All well and good.
Then in 2010 Morino et al published
Single Site Mutations in the Hetero-oligomeric Mrp Antiporter from Alkaliphilic Bacillus pseudofirmus OF4 That Affect Na+/H+ Antiport Activity, Sodium Exclusion, Individual Mrp Protein Levels, or Mrp Complex Formation
Although the whole paper was about B subtilis (and how none of its Mrp subunits worked in any incomplete combination to antiport anything) they did make this throw-away comment:
"A MrpA/MrpD homologue encoded by a “stand alone” gene from polyextremophilic Natranaerobius thermophilus was recently reported to exhibit Na+/H+ and K+/H+antiport activity in anaerobically grown E. coli KNabc (24)"
where (24) is Mesbha's PhD paper. Notice that at this stage Mesbha's
nt-Nha ~ shaA, very closely related at 35% conserved gene sequence,
has been changed by Morino in to
nt-Nha ~ An "MrpA/MrpD homologue".
This is a just about acceptable per se because MrpA and MrpD are homologous to each other and nt-Nha is closely related to MrpA (shaA) of C tetani. But Mesbha herself never mentions MrpD in her 2009 paper or in her PhD thesis. And "MrpA/MrpD" is open to mis-interpretation. So we have "definition-creep" here, where nt-Nha could be accidentally seen as some sort of composite of MrpA in combination with MrpD. Ouch.
So next we have the 2017 offering by Jasso-Chávez et al
Functional Role of MrpA in the MrpABCDEFG Na+/H+ Antiporter Complex from the Archaeon Methanosarcina acetivorans
where we have this bizarre statement
"On the other hand, a fused MrpA-MrpD homolog in the alkaliphilic Natranaerobius thermophilus displayed Na+/H+ antiport activity when produced in E. coli strain KNabc (5, 28)"
Ref (5) is Morino's paper on B subtilis Mrp, in which one rather misleading citation suggests that nt-Nha is an "MrpA/MrpD homologue". This has developed to the extent that nt-Nha has now "become" a fusion of two genes to give a rather mythical monster.

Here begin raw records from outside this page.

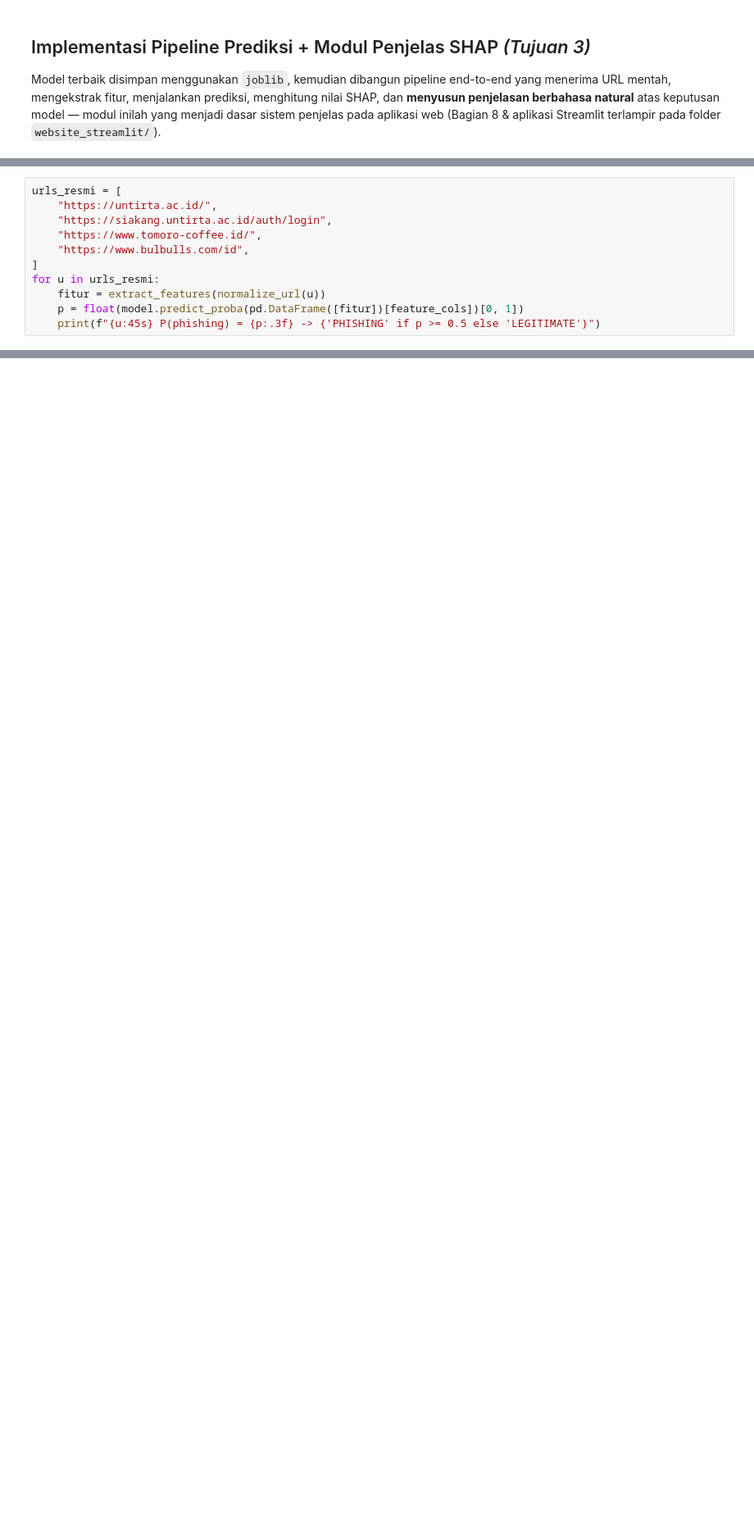
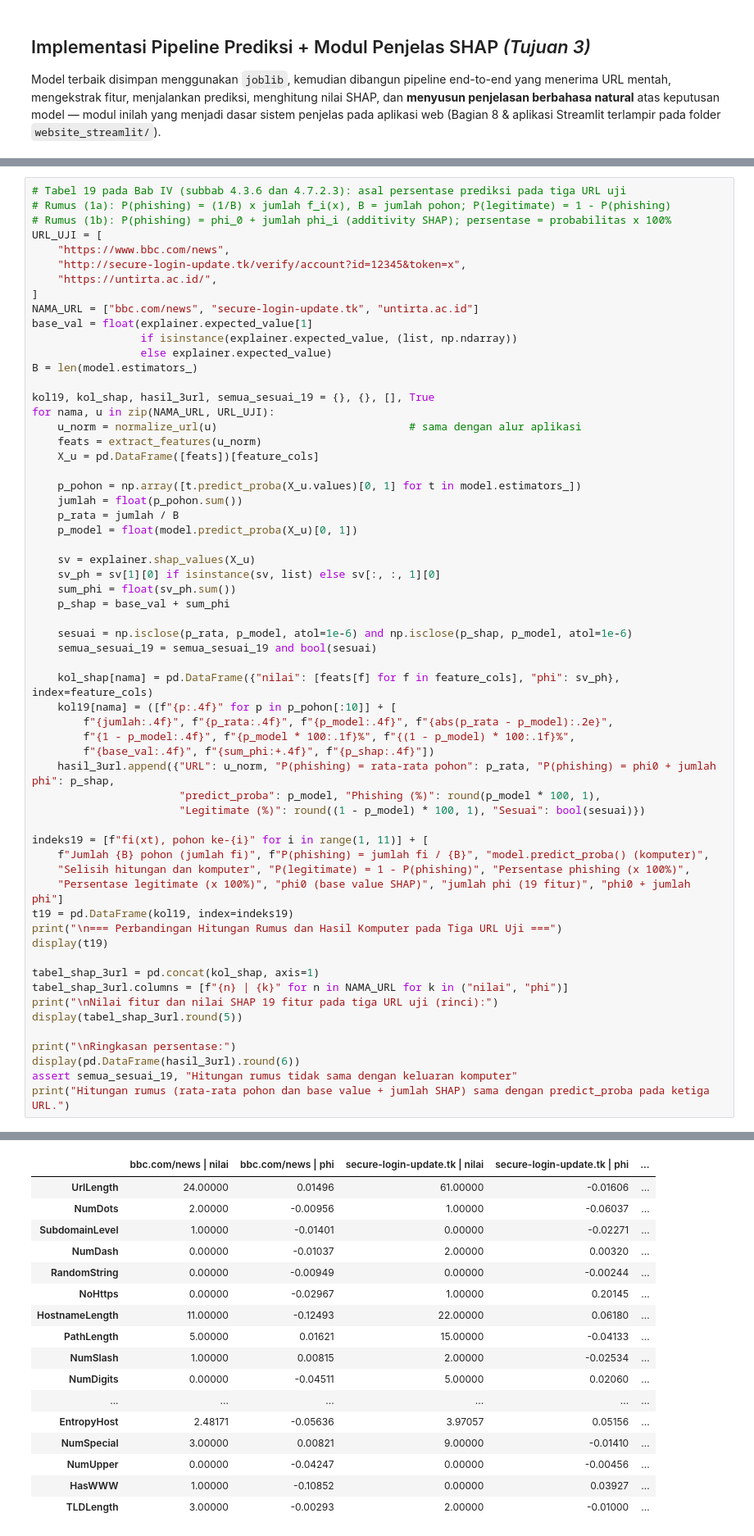
Before and after one commit to rifdatnnfh/phishing-url-detection-rf-xai, a Jupyter notebook: notebook/Deteksi_Phishing_RF_XAI.ipynb, the cells around one changed output, grey strips where cells are left out. Shown at 82% size. Drawn from its saved outputs; the diff is of its cells as text; blank space fills up the shorter version.

```diff
--- a/notebook/Deteksi_Phishing_RF_XAI.ipynb
+++ b/notebook/Deteksi_Phishing_RF_XAI.ipynb
@@ -1716,11 +2033,0 @@ Pengecekan cepat pada beberapa URL situs yang diketahui sah, memakai alur yang s
-# %%
-urls_resmi = [
-    "https://untirta.ac.id/",
-    "https://siakang.untirta.ac.id/auth/login",
-    "https://www.tomoro-coffee.id/",
-    "https://www.bulbulls.com/id",
-]
-for u in urls_resmi:
-    fitur = extract_features(normalize_url(u))
-    p = float(model.predict_proba(pd.DataFrame([fitur])[feature_cols])[0, 1])
-    print(f"{u:45s} P(phishing) = {p:.3f} -> {'PHISHING' if p >= 0.5 else 'LEGITIMATE'}")
@@ -1731,0 +2036,61 @@ https://www.bulbulls.com/id                   P(phishing) = 0.101 -> LEGITIMATE
+# %%
+# Tabel 19 pada Bab IV (subbab 4.3.6 dan 4.7.2.3): asal persentase prediksi pada tiga URL uji
+# Rumus (1a): P(phishing) = (1/B) x jumlah f_i(x), B = jumlah pohon; P(legitimate) = 1 - P(phishing)
+# Rumus (1b): P(phishing) = phi_0 + jumlah phi_i (additivity SHAP); persentase = probabilitas x 100%
+URL_UJI = [
+    "https://www.bbc.com/news",
+    "http://secure-login-update.tk/verify/account?id=12345&token=x",
+    "https://untirta.ac.id/",
+]
+NAMA_URL = ["bbc.com/news", "secure-login-update.tk", "untirta.ac.id"]
+base_val = float(explainer.expected_value[1]
+                 if isinstance(explainer.expected_value, (list, np.ndarray))
+                 else explainer.expected_value)
+B = len(model.estimators_)
+
+kol19, kol_shap, hasil_3url, semua_sesuai_19 = {}, {}, [], True
+for nama, u in zip(NAMA_URL, URL_UJI):
+    u_norm = normalize_url(u)                              # sama dengan alur aplikasi
+    feats = extract_features(u_norm)
+    X_u = pd.DataFrame([feats])[feature_cols]
+
+    p_pohon = np.array([t.predict_proba(X_u.values)[0, 1] for t in model.estimators_])
+    jumlah = float(p_pohon.sum())
+    p_rata = jumlah / B
+    p_model = float(model.predict_proba(X_u)[0, 1])
+
+    sv = explainer.shap_values(X_u)
+    sv_ph = sv[1][0] if isinstance(sv, list) else sv[:, :, 1][0]
+    sum_phi = float(sv_ph.sum())
+    p_shap = base_val + sum_phi
+
+    sesuai = np.isclose(p_rata, p_model, atol=1e-6) and np.isclose(p_shap, p_model, atol=1e-6)
+    semua_sesuai_19 = semua_sesuai_19 and bool(sesuai)
+
+    kol_shap[nama] = pd.DataFrame({"nilai": [feats[f] for f in feature_cols], "phi": sv_ph}, index=feature_cols)
+    kol19[nama] = ([f"{p:.4f}" for p in p_pohon[:10]] + [
+        f"{jumlah:.4f}", f"{p_rata:.4f}", f"{p_model:.4f}", f"{abs(p_rata - p_model):.2e}",
+        f"{1 - p_model:.4f}", f"{p_model * 100:.1f}%", f"{(1 - p_model) * 100:.1f}%",
+        f"{base_val:.4f}", f"{sum_phi:+.4f}", f"{p_shap:.4f}"])
+    hasil_3url.append({"URL": u_norm, "P(phishing) = rata-rata pohon": p_rata, "P(phishing) = phi0 + jumlah phi": p_shap,
+                       "predict_proba": p_model, "Phishing (%)": round(p_model * 100, 1),
+                       "Legitimate (%)": round((1 - p_model) * 100, 1), "Sesuai": bool(sesuai)})
+
+indeks19 = [f"fi(xt), pohon ke-{i}" for i in range(1, 11)] + [
+    f"Jumlah {B} pohon (jumlah fi)", f"P(phishing) = jumlah fi / {B}", "model.predict_proba() (komputer)",
+    "Selisih hitungan dan komputer", "P(legitimate) = 1 - P(phishing)", "Persentase phishing (x 100%)",
+    "Persentase legitimate (x 100%)", "phi0 (base value SHAP)", "jumlah phi (19 fitur)", "phi0 + jumlah phi"]
+t19 = pd.DataFrame(kol19, index=indeks19)
+print("\n=== Perbandingan Hitungan Rumus dan Hasil Komputer pada Tiga URL Uji ===")
+display(t19)
+
+tabel_shap_3url = pd.concat(kol_shap, axis=1)
+tabel_shap_3url.columns = [f"{n} | {k}" for n in NAMA_URL for k in ("nilai", "phi")]
+print("\nNilai fitur dan nilai SHAP 19 fitur pada tiga URL uji (rinci):")
+display(tabel_shap_3url.round(5))
+
+print("\nRingkasan persentase:")
+display(pd.DataFrame(hasil_3url).round(6))
+assert semua_sesuai_19, "Hitungan rumus tidak sama dengan keluaran komputer"
+print("Hitungan rumus (rata-rata pohon dan base value + jumlah SHAP) sama dengan predict_proba pada ketiga URL.")
+# %% [output]
@@ -1731,0 +2116,17 @@ https://www.bulbulls.com/id                   P(phishing) = 0.101 -> LEGITIMATE
+|  | bbc.com/news | nilai | bbc.com/news | phi | secure-login-update.tk | nilai | secure-login-update.tk | phi | ... |
+| UrlLength | 24.00000 | 0.01496 | 61.00000 | -0.01606 | ... |
+| NumDots | 2.00000 | -0.00956 | 1.00000 | -0.06037 | ... |
+| SubdomainLevel | 1.00000 | -0.01401 | 0.00000 | -0.02271 | ... |
+| NumDash | 0.00000 | -0.01037 | 2.00000 | 0.00320 | ... |
+| RandomString | 0.00000 | -0.00949 | 0.00000 | -0.00244 | ... |
+| NoHttps | 0.00000 | -0.02967 | 1.00000 | 0.20145 | ... |
+| HostnameLength | 11.00000 | -0.12493 | 22.00000 | 0.06180 | ... |
+| PathLength | 5.00000 | 0.01621 | 15.00000 | -0.04133 | ... |
+| NumSlash | 1.00000 | 0.00815 | 2.00000 | -0.02534 | ... |
+| NumDigits | 0.00000 | -0.04511 | 5.00000 | 0.02060 | ... |
+| ... | ... | ... | ... | ... | ... |
+| EntropyHost | 2.48171 | -0.05636 | 3.97057 | 0.05156 | ... |
+| NumSpecial | 3.00000 | 0.00821 | 9.00000 | -0.01410 | ... |
+| NumUpper | 0.00000 | -0.04247 | 0.00000 | -0.00456 | ... |
+| HasWWW | 1.00000 | -0.10852 | 0.00000 | 0.03927 | ... |
+| TLDLength | 3.00000 | -0.00293 | 2.00000 | -0.01000 | ... |
```
Also changed, not shown: parts of 26 cells of this notebook, 1 other file.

Ref (28) is just Mesbha's PhD paper in which nothing of the sort was suggested.
So the Jasso-Chávez paper is utterly flawed due to misinterpreting a poorly phrased statement and adding an erroneous modification so as to grossly mis-represent an initial very solid finding by Mesbha. The Jasso-Chávez discussion of nt-Nha can be distilled as:
"Send three and fourpence, we're going to a dance".
The chance of their understanding how nt-Nha or their very own archaeal MrpA subunit work as a stand-alone antiporter appears to be approximately zero.
BTW The folks who worked from the actual gene to model the nt-Nha protein structure suggest that
"The final model presents 13 transmembrane α-helices organized in a similar arrangement as the NuoL subunit".
You know the picture but here it is again 'cos I think it's lovely